    This is not a book to be kept on a shelf for occasional, casual reading, nor can it be used effectively as a textbook on which to base an undergraduate or graduate course. Ecology and Management of Black‐Tailed and Mule Deer of North America is a comprehensive compilation of everything currently known about black‐tailed and mule deer. As such, it will be an invaluable resource for anyone with an interest in this iconic species. Graduate students
    needing to brush up on basic life‐history traits of mule or black‐tailed deer will find everything they need to know in these pages. Biologists and managers wanting to implement new strategies for monitoring deer populations or for modifying deer habitat will find clear, accessible guidance. Even non‐professionals will find this a useful reference. This is the bible for anyone interested in mule or black‐tailed deer, and I know my copy won't just sit on my shelf.

    Ryan A. Long, Department of Fish and Wildlife Sciences, University of Idaho, Moscow, Idaho, USA

    Representing three subspecies of Odocoileus hemionus, black-tailed and mule deer are the iconic deer of western North America. Significant culturally, historically, economically, and spiritually, these deer have drawn a significant amount of attention in both technical and popular outlets. Until now, the most comprehensive volume on these deer was Mule and Black-Tailed Deer of North America, compiled and ed. by Olof Wallmo (1981), comprising 15 essays by 12 contributors. In the 40-years since 1981 much has changed and much has been learned. Wildlife scientists and managers have long been concerned over the steady decline in mule deer populations. Heffelfinger and Krausman, both respected experts, brought together 15 essays by a total of 82 authors.
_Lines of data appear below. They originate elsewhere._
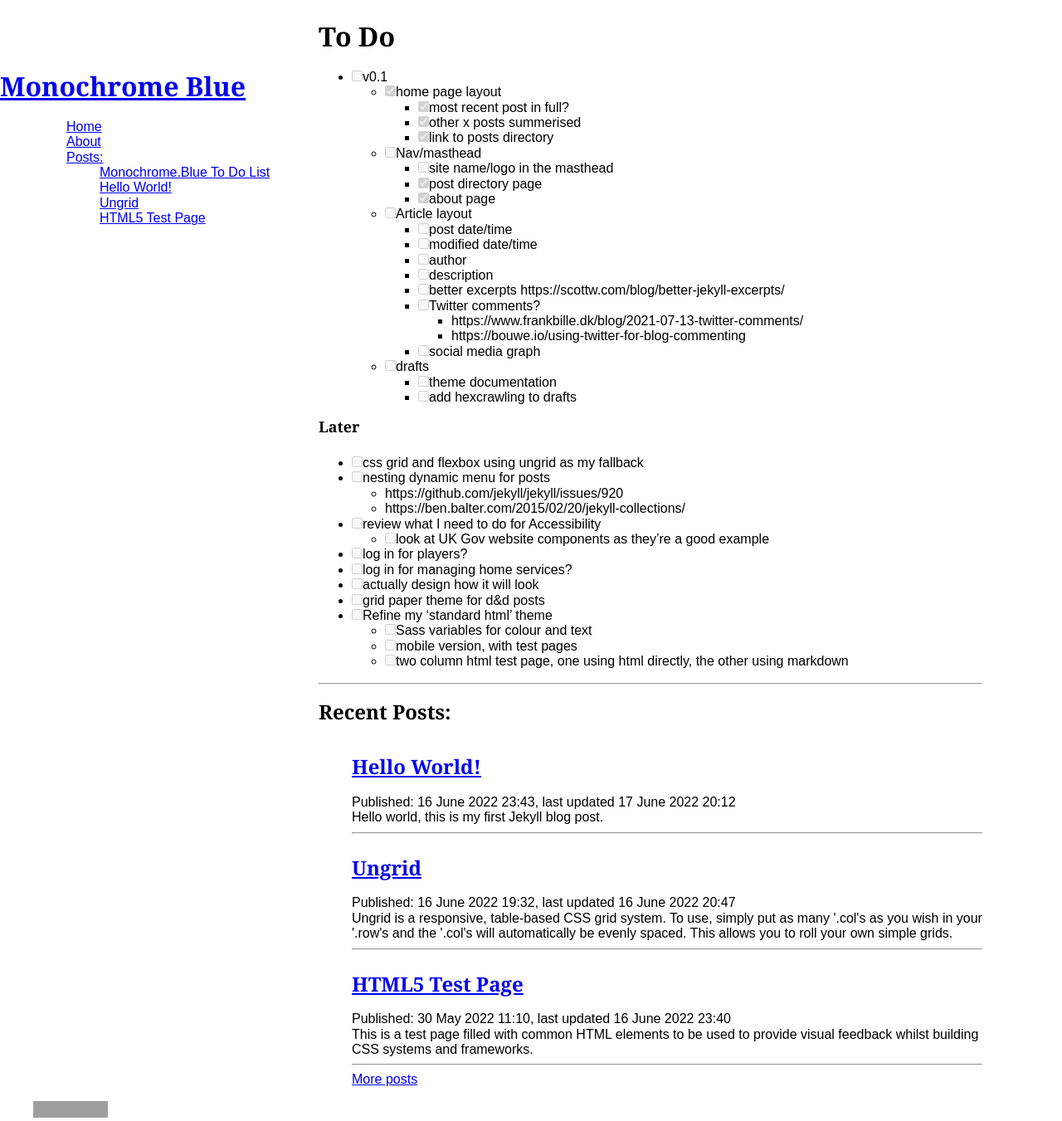
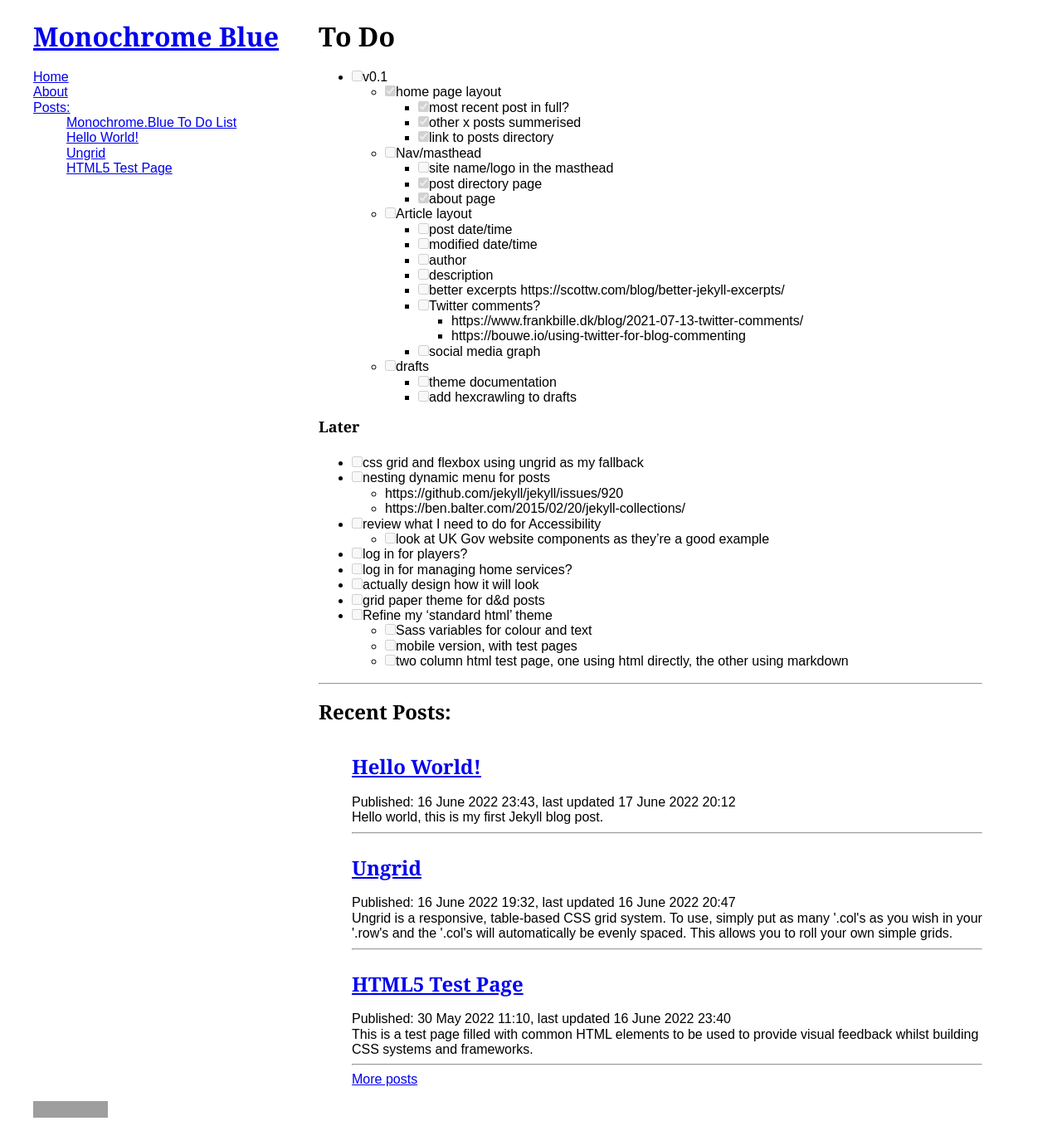
Before and after one commit to monochromeblue/battlemat, a Jekyll site: the page built from index.html, in a window 1280 px wide. Shown: the whole page at 83% size. Built offline with Jekyll 4.4.1, drawn with Linux system fonts in a browser that asks for light colours; cached includes are drawn as plain includes; grey boxes are pictures that could not be loaded.

Commit message:
adding logo/site heading

```diff
--- a/assets/css/monoblue.css
+++ b/assets/css/monoblue.css
@@ -76,6 +76,6 @@ figcaption {
     font-style: italic;
 }
 
-.header a {
+.header h1 {
     padding-left: 40px;
 }
```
Readers at all levels, whether scientists, wildlife managers, students, or wildlife enthusiasts, will find this book readable yet packed with the most current science and technical information. Examples of topics represented in the present volume but not in the earlier book include chronic wasting disease, migration ecology, integrated population modeling, genetics, and finer treatments of ecoregional differences. The editors' care with this volume is evident throughout. It will be the definitive reference for this species.

    -J. Organ, Emeritus, University of Massachusetts Amherst